ABC11: ‘Urgency is now.’ Nurses walk to NC legislature, ask lawmakers to do more, renew push for ‘SAVE ACT’
On Tuesday, the North Carolina Nurses Association held their annual Day at the Legislature to advocate for some of the recent issues that have plagued the nursing industry. The 800 attendees began at the Raleigh Convention Center, before walking up Salisbury Street to the Halifax Mall to hear from legislators, and then hold meetings with their representatives. The event hasn’t been held in person since 2019 due to the pandemic, which also brought major disruptions to the industry nationwide.

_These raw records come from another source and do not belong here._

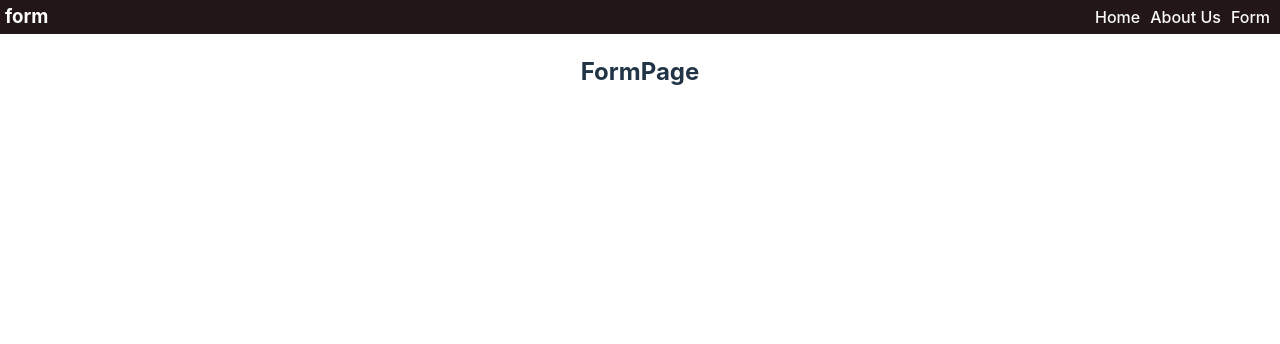
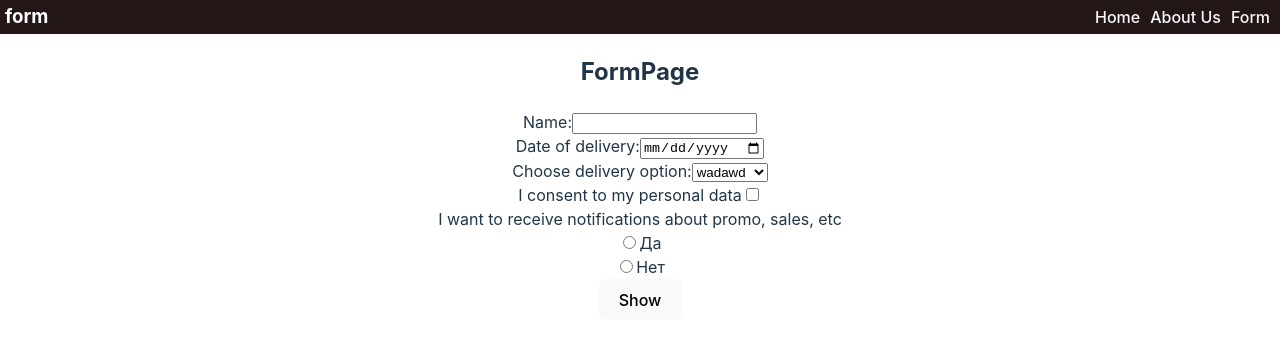
Before and after one commit to osipikav/rss-react, a React (Vite) app: page /form in a window 1280 px wide. Shown: the top 344 px of the page. Built offline with nearby package versions, Linux system fonts and the light colour scheme.

Commit message:
feat: add form

```diff
--- /dev/null
+++ b/src/components/FormItem/FormItem.tsx
@@ -0,0 +1,123 @@
+import React from 'react';
+
+const POSITIONS = [
+  { id: 'fd', value: 'wadawd', title: 'wadawd' },
+  { id: 'fd', value: 'sefsefse', title: 'sefsefse' },
+  { id: 'fd', value: 'pkmnuigi', title: 'pkmnuigi' },
+];
+
+class FormItem extends React.Component {
+  state = {
+    inputName: '',
+    inputDate: '',
+    selectText: '',
+    checkboxChecked: false,
+    radioChecked: '',
+  };
+
+  nameRef = React.createRef<HTMLInputElement>();
+  dateRef = React.createRef<HTMLInputElement>();
+  selectRef = React.createRef<HTMLSelectElement>();
+  checkboxRef = React.createRef<HTMLInputElement>();
+  radioRefYes = React.createRef<HTMLInputElement>();
+  radioRefNo = React.createRef<HTMLInputElement>();
+
+  handleChange = () => {
+    this.setState({
+      inputName: this.nameRef.current?.value || '',
+      inputDate: this.dateRef.current?.value || '',
+      selectText: this.selectRef.current?.value || '',
+      checkboxChecked: this.checkboxRef.current?.checked || false,
+      radioChecked: this.radioRefYes.current?.checked ? 'yes' : 'no',
+    });
+  };
+
+  handleShow = (e: { preventDefault: () => void }) => {
+    e.preventDefault();
+    console.log('this.state :>> ', this.state);
+  };
+
+  render() {
+    const { inputName, inputDate, selectText, checkboxChecked } = this.state;
+
+    return (
+      <form>
+        <label>
+          Name:
+          <input
+            ref={this.nameRef}
+            type="text"
+            name="name"
+            value={inputName}
+            onChange={this.handleChange}
+          />
+        </label>
+        <br />
+        <label>
+          Date of delivery:
+          <input
+            ref={this.dateRef}
+            type="date"
+            name="date"
+            value={inputDate}
+            onChange={this.handleChange}
+          />
+        </label>
+        <br />
+        <label>
+          Choose delivery option:
+          <select ref={this.selectRef} value={selectText} onChange={this.handleChange}>
+            {POSITIONS.map(({ id, value, title }) => (
+              <option key={id + value} value={value}>
+                {title}
+              </option>
+            ))}
+          </select>
+        </label>
+        <br />
+        <label>
+          I consent to my personal data
+          <input
+            ref={this.checkboxRef}
+            type="checkbox"
+            name="consent"
+            checked={checkboxChecked}
+            onChange={this.handleChange}
+          />
+        </label>
+        <br />
+        <label>
+          I want to receive notifications about promo, sales, etc
+          <div>
+            <input
+              ref={this.radioRefYes}
+              type="radio"
+              name="notificationPreference"
+              value="yes"
+              checked={this.state.radioChecked === 'yes'}
+              onChange={this.handleChange}
+            />
+            <label htmlFor="yes">Да</label>
+          </div>
+          <div>
+            <input
+              ref={this.radioRefNo}
+              type="radio"
+              name="notificationPreference"
+              value="no"
+              checked={this.state.radioChecked === 'no'}
+              onChange={this.handleChange}
+            />
+            <label htmlFor="no">Нет</label>
+          </div>
+        </label>
+        {/* <label>
+          <input type="file" onChange={this.handleFileInputChange} />
+          <button type="submit">Загрузить</button>
+        </label> */}
+        <button onClick={this.handleShow}>Show</button>
+      </form>
+    );
+  }
+}
+export default FormItem;
--- a/src/components/Header/Header.tsx
+++ b/src/components/Header/Header.tsx
@@ -1,7 +1,7 @@
 import React from 'react';
 import './Header.css';
 
-import Navigation from '../Navigation';
+import Navigation from '../Navigation/Navigation';
 
 class Header extends React.Component {
   state = {
--- a/src/pages/FormPage/FormPage.tsx
+++ b/src/pages/FormPage/FormPage.tsx
@@ -1,9 +1,11 @@
+import FormItem from '../../components/FormItem/FormItem';
 import React from 'react';
 
 function FormPage() {
   return (
     <div>
       <h2>FormPage</h2>
+      <FormItem />
     </div>
   );
 }
```
Also changed, not shown: src/components/Navigation/Navigation.tsx (renamed from src/components/Navigation.tsx).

WUNC: This week in NC politics: Lawmakers override handgun permit requirement bill
This week, lawmakers voted to override Gov. Roy Cooper’s veto of a bill that repeals the state’s handgun permit requirement. Proponents of the bill say the permit is an outdated infringement on the second amendment, while opponents counter that the new law eliminates a common sense safeguard that keeps away guns from dangerous individuals. The override vote happened with a group of schoolchildren in attendance — a painfully ironic reminder of the latest school shooting that took place in Nashville this week. This override is the first of a Cooper veto since December 2018.

SPECTRUM NEWS 1: Bill would force N.C. sheriffs to help immigration authorities: 5 things to know
A bill to require North Carolina sheriffs to cooperate with immigration officials passed the state House this week. The Senate could take it up as soon as next week. The Republican-controlled General Assembly passed a similar bill last year, but Gov. Roy Cooper vetoed the legislation. But the GOP strengthened the party’s majority in the legislature with the last election, giving them a better chance at overriding the governor’s veto this session.


SPECTRUM NEWS 1: N.C. DMV starts new license policy for some immigrants
North Carolina’s Division of Motor Vehicles will now issue full-term driver’s licenses to more immigrants with permanent or indefinite residential status in the country after a ruling that implements a new policy. State Transportation Secretary Eric Boyette ruled last week on a petition filed in December by advocacy groups on behalf of three non-U.S. citizens who had been issued limited-term licenses by the DMV despite such status types.